Kasper Morton posted an update 4 months ago
The extracellular pathogen Yersinia, the vacuole-bound pathogen Chlamydia, and the cytosolic pathogen Listeria, all require HRI to efficiently complete their respective cellular infection cycles. A common denominator among these three pathogens is that they all require access to the infected cell cytosol: either for their virulence factors to manipulate host cell processes or for the bacterium itself to reach the compartment in which it proliferates. How could a HRI-mediated process promote pathogen access to the host cytosol? A commonality among the three pathogens used in our studies is that their respective infection cycles are dependent on forming pores in infected host cellular membranes. In Gram-negative pathogens such as Yersinia and Chlamydia, the T3S secrete translocators that assemble poreforming structures in the host plasma membrane that mediate the transfer of effectors into the cytosol. In some respects this process resembles that which occurs in Listeriainfected cells. Following its invasion of the host cell, Listeria secretes monomeric LLO that, following its activation by the host-encoded gamma-interferon-inducible lysosomal thiol reductase, binds to and oligomerizes into poreforming structures within the endosomal membrane. In addition to allowing leakage of antimicrobial factors, the resulting pores are also thought to allow the access of co-expressed and secreted phospholipases to the inner leaflet of the endosomal membrane. It is possible that one or more of these events occur with reduced efficiency in HRI null cells.
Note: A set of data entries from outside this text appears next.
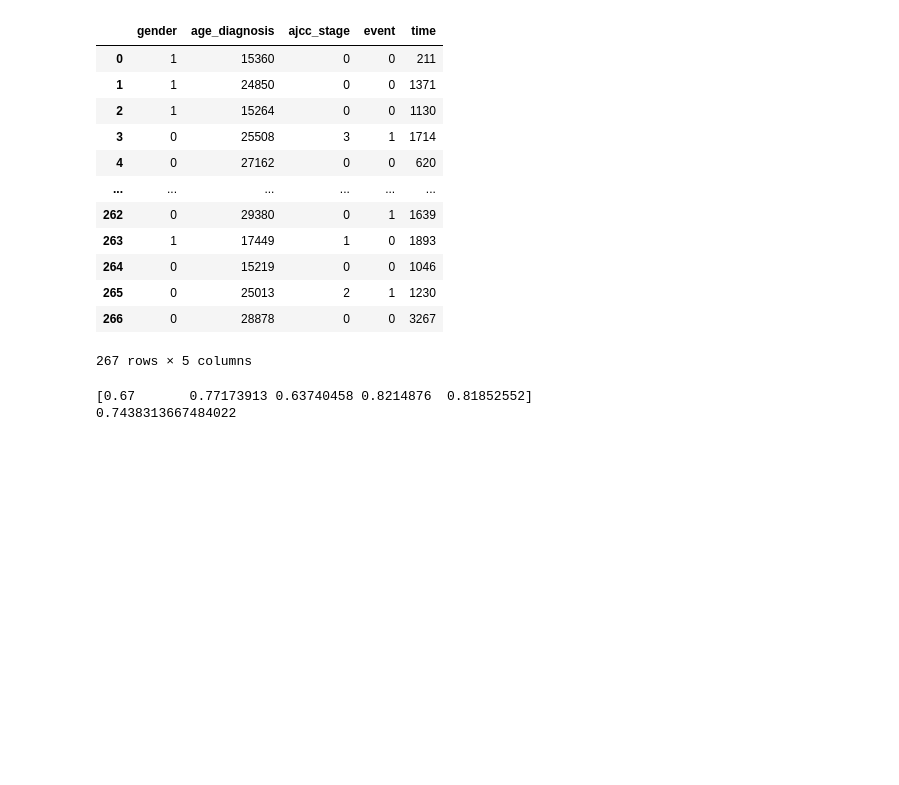
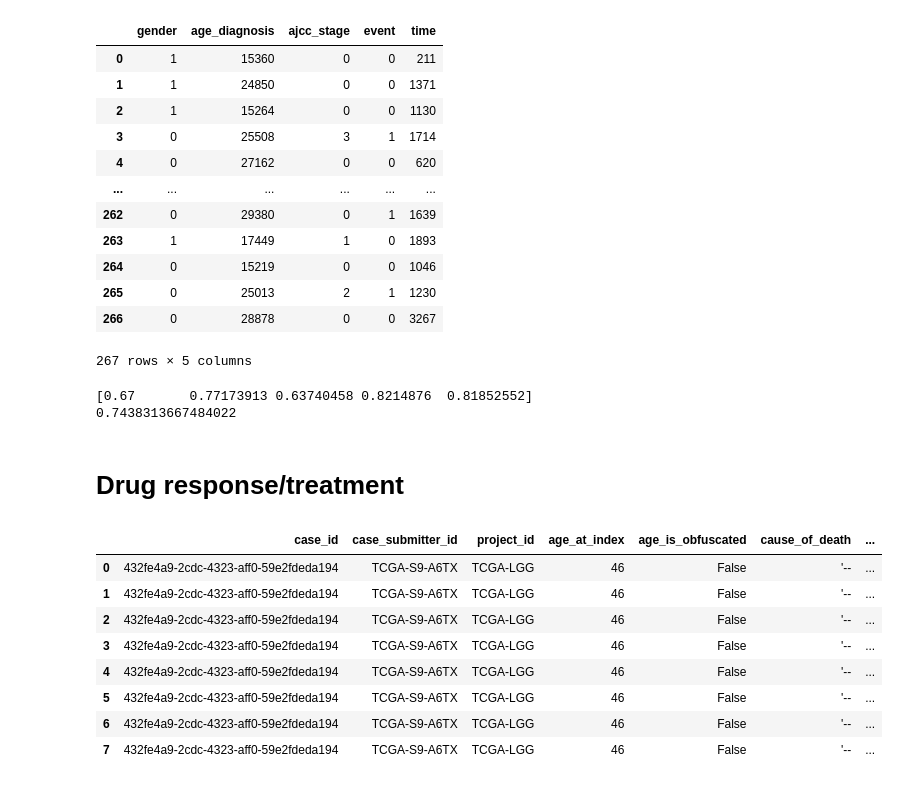
Before and after one commit to quanghieu31/multimodal-ccRCC, a Jupyter notebook: examples/clinical.ipynb, the cells around one changed output. Cells and saved outputs as stored; diff of their text form; code cells hidden in the pictures; blank space fills up the shorter version.

```diff
--- a/examples/clinical.ipynb
+++ b/examples/clinical.ipynb
@@ -159,3 +159,5 @@ print(np.mean(c_index_results))
 # %% [output]
 [0.67       0.77173913 0.63740458 0.8214876  0.81852552]
 0.7438313667484022
+# %% [markdown]
+# Drug response/treatment
@@ -161,0 +168,15 @@ print(np.mean(c_index_results))
+# %%
+import pandas as pd
+
+pd.set_option('display.max_columns', None)
+df
+# %% [output]
+|  | case_id | case_submitter_id | project_id | age_at_index | age_is_obfuscated | cause_of_death | ... |
+| 0 | 432fe4a9-2cdc-4323-aff0-59e2fdeda194 | TCGA-S9-A6TX | TCGA-LGG | 46 | False | '-- | ... |
+| 1 | 432fe4a9-2cdc-4323-aff0-59e2fdeda194 | TCGA-S9-A6TX | TCGA-LGG | 46 | False | '-- | ... |
+| 2 | 432fe4a9-2cdc-4323-aff0-59e2fdeda194 | TCGA-S9-A6TX | TCGA-LGG | 46 | False | '-- | ... |
+| 3 | 432fe4a9-2cdc-4323-aff0-59e2fdeda194 | TCGA-S9-A6TX | TCGA-LGG | 46 | False | '-- | ... |
+| 4 | 432fe4a9-2cdc-4323-aff0-59e2fdeda194 | TCGA-S9-A6TX | TCGA-LGG | 46 | False | '-- | ... |
+| 5 | 432fe4a9-2cdc-4323-aff0-59e2fdeda194 | TCGA-S9-A6TX | TCGA-LGG | 46 | False | '-- | ... |
+| 6 | 432fe4a9-2cdc-4323-aff0-59e2fdeda194 | TCGA-S9-A6TX | TCGA-LGG | 46 | False | '-- | ... |
+| 7 | 432fe4a9-2cdc-4323-aff0-59e2fdeda194 | TCGA-S9-A6TX | TCGA-LGG | 46 | False | '-- | ... |
```
Also changed, not shown: parts of 3 cells of this notebook, 3 other files.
We believe that the activities of HRI described here neither involve it acting as an eIF2α kinase nor otherwise affecting protein synthesis. That T3S secretion is not coupled to host cell protein translation was indicated by our finding that cycloheximide treatment did not affect YopE-mediated disruption of the host cell cytoskeleton. The most compelling data, in our opinion, supporting the model that the infectionspecific activities of HRI are independent of its role as a regulator of protein synthesis is the fact that cells lacking the Ser51 residue of eIF2α are just as competent as wild-type cells in supporting both the T3S activity of Yersinia as well as the T3Sdependent intracellular proliferation of Chlamydia. However, eIF2α -expressing cells are more permissive for bacterial invasion indicating that eIF2 signaling does impact the initial events of the pathogen-host cell interaction. For example, Chlamydia is much more efficient at forming inclusions in eIF2α cells; however, the number of infectious EBs per inclusion is comparable between wild-type and eIF2α cells. This latter phenotype resembles that observed for PKR null cells indicating that PKR-mediated eIF2 signaling acts to oppose bacterial invasion but does not affect the subsequent maturation of the Chlamydial inclusion. Our findings are consistent with the observation first noted by Alexander of increased Chlamydial proliferation in cycloheximide-treated cells due to enhanced pathogen invasion. Owing to its broad activity in promoting the intracellular proliferation of pathogens, HRI may be an excellent target for the development of anti-microbial compounds. HRI is an especially attractive target since it is not required for responses to non-pathogens but interferes with specific virulence mechanisms. Recently, it has been shown that HRI activity can be reduced by either direct targeting with small molecules or indirectly by using natural products that inhibit the HRI-cofactor Hsp90. The targeting of host factors may make it less likely that a pathogen would evolve drug-resistance since the pathogen would not have genetic control over the interaction between the compound and its target. We recently demonstrated that interactions between Glycer-AGEs and the receptor for AGEs affect intracellular signaling, gene expression, and the release of pro-inflammatory molecules and also induce oxidative stress in numerous types of cells, all of which can contribute to the pathological changes observed in various chronic diseases. Furthermore, we detected increased hepatic RAGE expression and the enhanced production/accumulation of Glycer-AGEs in normal rats administered Glu-AGE-rich beverages. These findings indicate that Glu-AGEs, which are frequently found in beverages and foods, and hence, are taken into the body orally, enhance the production/accumulation of Glycer-AGEs, leading to Glycer- AGE-RAGE interactions. Our recent studies indicated that the serum levels of Glycer-AGEs, but not hemoglobin A1c, Glu-AGEs, or CML, could be used as biomarkers for predicting the progression of lifestyle-related diseases.We previously demonstrated that the enhanced production/accumulation of Glycer-AGEs after the oral consumption of Glu- AGEs plays an important role in the pathogenesis of vascular damage. A previous study indicated that a significant proportion of pro-inflammatory AGEs are derived from dietary components ; however, it is disputed whether such AGEs are a health risk. ELISA or liquid chromatography-mass spectrometry are usually used to assess the levels of AGEs in bodily secretions, foods, and beverages.